**Problem to solve:** Each entry should be given again exactly, with any image left out.

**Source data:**
################

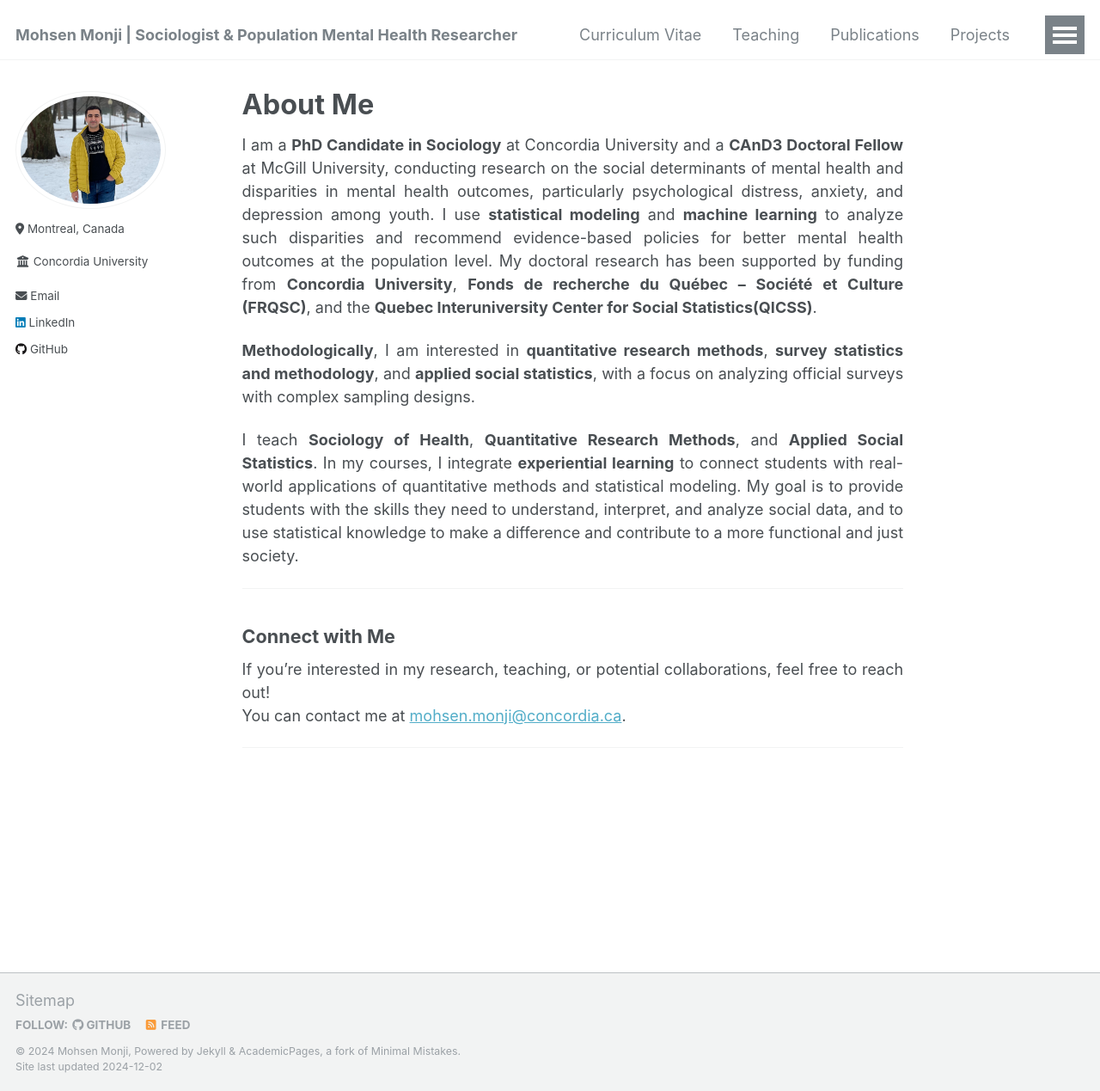
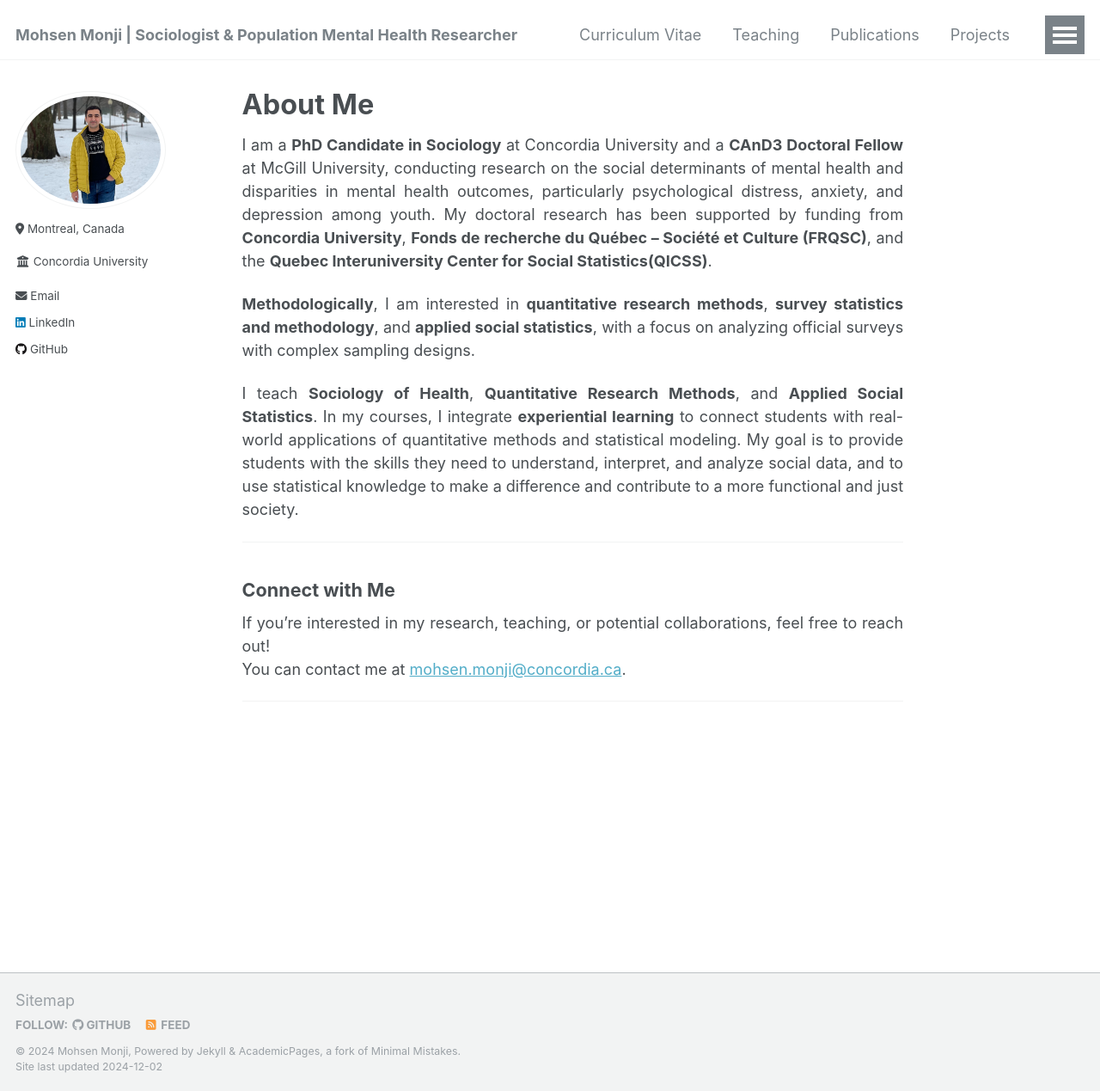
Before and after one commit to Mohsnmonji/mohsnmonji.github.io, a Jekyll site: the page built from _pages/about.md, in a window 1280 px wide and 1269 px high. Shown: the whole window at 86% size. Built offline with Jekyll 4.4.1, drawn with Linux system fonts in a browser that asks for light colours.

Commit message:
Update about.md

```diff
--- a/_pages/about.md
+++ b/_pages/about.md
@@ -10,7 +10,7 @@ redirect_from:
 ---
 
 
-I am a **PhD Candidate in Sociology** at Concordia University and a **CAnD3 Doctoral Fellow** at McGill University, conducting research on the social determinants of mental health and disparities in mental health outcomes, particularly psychological distress, anxiety, and depression among youth. I use **statistical modeling** and **machine learning** to analyze such disparities and recommend evidence-based policies for better mental health outcomes at the population level. My doctoral research has been supported by funding from **Concordia University**, **Fonds de recherche du Québec – Société et Culture (FRQSC)**, and the **Quebec Interuniversity Center for Social Statistics(QICSS)**.
+I am a **PhD Candidate in Sociology** at Concordia University and a **CAnD3 Doctoral Fellow** at McGill University, conducting research on the social determinants of mental health and disparities in mental health outcomes, particularly psychological distress, anxiety, and depression among youth. My doctoral research has been supported by funding from **Concordia University**, **Fonds de recherche du Québec – Société et Culture (FRQSC)**, and the **Quebec Interuniversity Center for Social Statistics(QICSS)**.
 
 **Methodologically**, I am interested in **quantitative research methods**, **survey statistics and methodology**, and **applied social statistics**, with a focus on analyzing official surveys with complex sampling designs.
 
```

################

**Solution:**
Before and after one commit to Mohsnmonji/mohsnmonji.github.io, a Jekyll site: the page built from _pages/about.md, in a window 1280 px wide and 1269 px high. Shown: the whole window at 86% size. Built offline with Jekyll 4.4.1, drawn with Linux system fonts in a browser that asks for light colours.

Commit message:
Update about.md

```diff
--- a/_pages/about.md
+++ b/_pages/about.md
@@ -10,7 +10,7 @@ redirect_from:
 ---
 
 
-I am a **PhD Candidate in Sociology** at Concordia University and a **CAnD3 Doctoral Fellow** at McGill University, conducting research on the social determinants of mental health and disparities in mental health outcomes, particularly psychological distress, anxiety, and depression among youth. I use **statistical modeling** and **machine learning** to analyze such disparities and recommend evidence-based policies for better mental health outcomes at the population level. My doctoral research has been supported by funding from **Concordia University**, **Fonds de recherche du Québec – Société et Culture (FRQSC)**, and the **Quebec Interuniversity Center for Social Statistics(QICSS)**.
+I am a **PhD Candidate in Sociology** at Concordia University and a **CAnD3 Doctoral Fellow** at McGill University, conducting research on the social determinants of mental health and disparities in mental health outcomes, particularly psychological distress, anxiety, and depression among youth. My doctoral research has been supported by funding from **Concordia University**, **Fonds de recherche du Québec – Société et Culture (FRQSC)**, and the **Quebec Interuniversity Center for Social Statistics(QICSS)**.
 
 **Methodologically**, I am interested in **quantitative research methods**, **survey statistics and methodology**, and **applied social statistics**, with a focus on analyzing official surveys with complex sampling designs.
 
```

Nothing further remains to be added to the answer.